Entertainment Tycoon Lew Grade Dies
LONDON (AP) _ Lew Grade, the legendary, cigar-chomping entertainment tycoon who founded Britain’s first commercially funded television company, died Sunday.

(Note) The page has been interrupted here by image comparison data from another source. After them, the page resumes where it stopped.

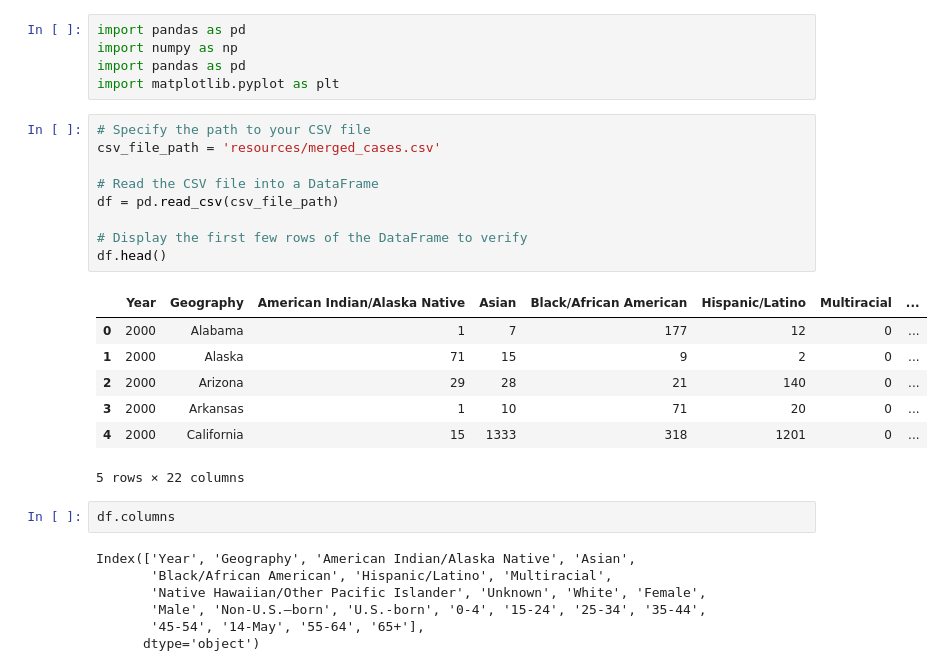
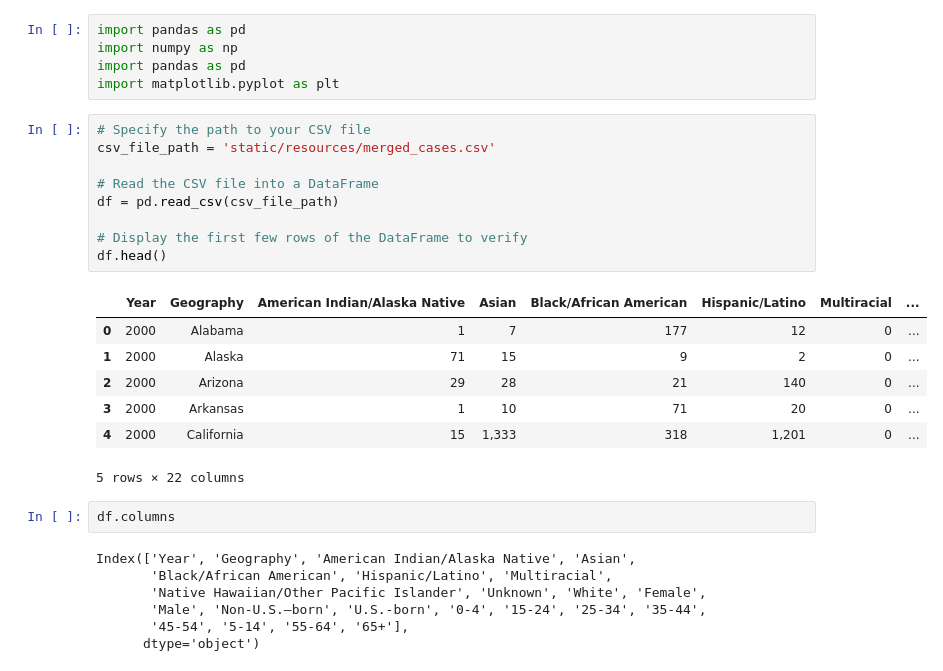
Before and after one commit to henniferkay/tbUS, a Jupyter notebook: Map/Map_TB.ipynb, the cells around one changed output. Drawn from its saved outputs; the diff is of its cells as text.

```diff
--- a/Map/Map_TB.ipynb
+++ b/Map/Map_TB.ipynb
@@ -5,20 +5,20 @@ import pandas as pd
 import matplotlib.pyplot as plt
 # %%
 # Specify the path to your CSV file
-csv_file_path = 'resources/merged_cases.csv'
+csv_file_path = 'static/resources/merged_cases.csv'
 
 # Read the CSV file into a DataFrame
 df = pd.read_csv(csv_file_path)
 
 # Display the first few rows of the DataFrame to verify
 df.head()
 # %% [output]
 |  | Year | Geography | American Indian/Alaska Native | Asian | Black/African American | Hispanic/Latino | Multiracial | ... |
 | 0 | 2000 | Alabama | 1 | 7 | 177 | 12 | 0 | ... |
 | 1 | 2000 | Alaska | 71 | 15 | 9 | 2 | 0 | ... |
 | 2 | 2000 | Arizona | 29 | 28 | 21 | 140 | 0 | ... |
 | 3 | 2000 | Arkansas | 1 | 10 | 71 | 20 | 0 | ... |
-| 4 | 2000 | California | 15 | 1333 | 318 | 1201 | 0 | ... |
+| 4 | 2000 | California | 15 | 1,333 | 318 | 1,201 | 0 | ... |
 5 rows × 22 columns
 # %%
 df.columns
@@ -27,7 +27,7 @@ Index(['Year', 'Geography', 'American Indian/Alaska Native', 'Asian',
        'Black/African American', 'Hispanic/Latino', 'Multiracial',
        'Native Hawaiian/Other Pacific Islander', 'Unknown', 'White', 'Female',
        'Male', 'Non-U.S.–born', 'U.S.-born', '0-4', '15-24', '25-34', '35-44',
-       '45-54', '14-May', '55-64', '65+'],
+       '45-54', '5-14', '55-64', '65+'],
       dtype='object')
 # %%
 # Combine 'Male' and 'Female' columns to create a new Series representing the sum
```
Also changed, not shown: parts of 3 cells of this notebook, 16 other files.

He was 91.
Grade, whose projects included the TV series ``The Saint,″ and the movie ``On Golden Pond,″ died of heart failure at the London Clinic two weeks after undergoing surgery, said his spokesman Dennis Michael.
Grade, the son of immigrants from Ukraine, gave up an early dancing career and started a small showbiz agency in 1934.
Twenty-one years later he founded Associated Television, the first commercially funded channel launched in Britain to compete with the British Broadcasting Corp.
Grade, who was knighted in 1963 and given a life peerage in 1976, rode showbiz rapids for 70 years _ with a string of TV hits, some movie flops, fantastic deal-making skills, and memorable one-liners.
Of perhaps his most expensive box office flop, ``Raise the Titantic″ which cost $30 million to make in 1980, he quipped, ``It would have been cheaper to lower the Atlantic.″
Born Louis Winogradsky on Christmas Day 1906 in Tokmak, Ukraine, he came to London at age six. His family became a showbiz dynasty _ one nephew heads Britain’s Channel 4 and a brother ran a music and electronics business.
After school, as Louis Grad, he took up dancing, becoming the World Charleston Champion in 1926. In 1929 a French journalist misspelled his name _ and Lew Grade stuck.
ATV dominated much of British popular television through the 50s, 60s and 70s.
He is survived by his wife, the former Kathleen Moody, his son, and two grandchildren. Funeral arrangements were not announced immediately.